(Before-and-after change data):
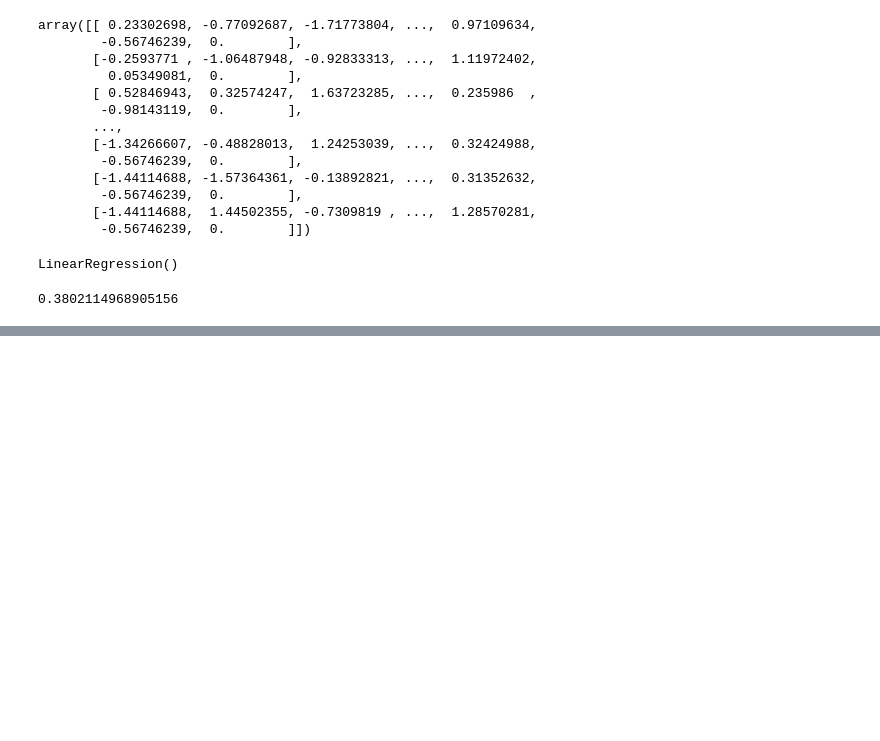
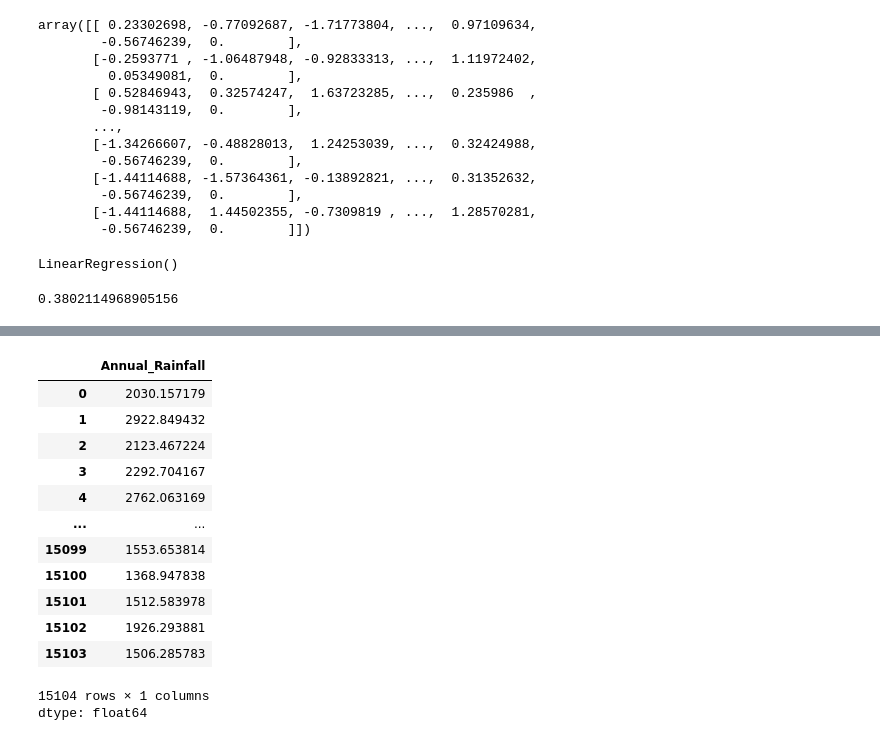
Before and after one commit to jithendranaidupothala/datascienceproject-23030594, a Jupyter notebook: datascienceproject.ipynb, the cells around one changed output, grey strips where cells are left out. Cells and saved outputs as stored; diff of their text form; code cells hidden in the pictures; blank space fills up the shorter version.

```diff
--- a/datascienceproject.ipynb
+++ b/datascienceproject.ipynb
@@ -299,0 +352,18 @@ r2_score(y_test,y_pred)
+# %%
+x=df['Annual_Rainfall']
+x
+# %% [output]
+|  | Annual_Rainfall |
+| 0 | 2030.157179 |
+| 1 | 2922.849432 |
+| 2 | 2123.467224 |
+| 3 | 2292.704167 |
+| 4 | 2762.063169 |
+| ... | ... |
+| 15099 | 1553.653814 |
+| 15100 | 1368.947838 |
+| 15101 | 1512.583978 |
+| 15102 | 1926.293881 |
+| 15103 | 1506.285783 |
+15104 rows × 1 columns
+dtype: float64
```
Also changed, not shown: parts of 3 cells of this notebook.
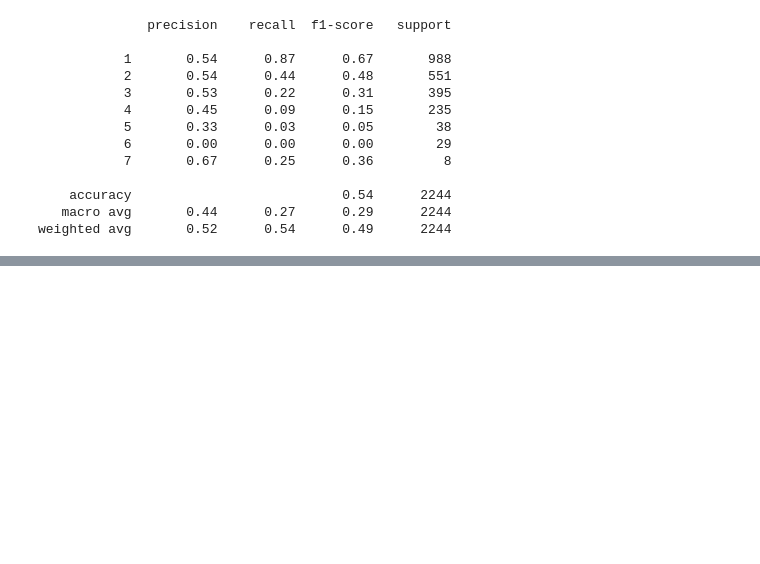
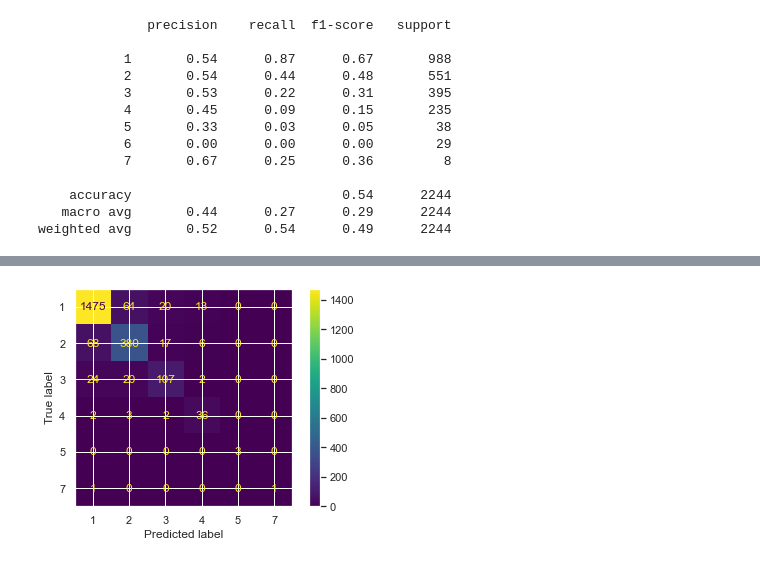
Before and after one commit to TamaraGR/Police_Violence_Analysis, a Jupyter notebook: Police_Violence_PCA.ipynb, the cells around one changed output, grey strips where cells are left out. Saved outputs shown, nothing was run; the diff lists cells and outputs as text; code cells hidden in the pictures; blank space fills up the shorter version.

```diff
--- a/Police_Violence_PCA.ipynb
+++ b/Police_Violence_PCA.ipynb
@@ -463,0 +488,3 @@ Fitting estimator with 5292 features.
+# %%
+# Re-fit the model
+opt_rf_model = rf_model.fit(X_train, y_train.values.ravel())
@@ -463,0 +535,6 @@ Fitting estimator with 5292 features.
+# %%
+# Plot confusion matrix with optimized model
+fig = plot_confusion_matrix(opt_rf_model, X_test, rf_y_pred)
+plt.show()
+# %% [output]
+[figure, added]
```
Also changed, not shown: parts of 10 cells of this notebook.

(WHAT IS REQUIRED): Say only how many lines in the records carry the word "with".

(EXERCISE SOLUTION): 3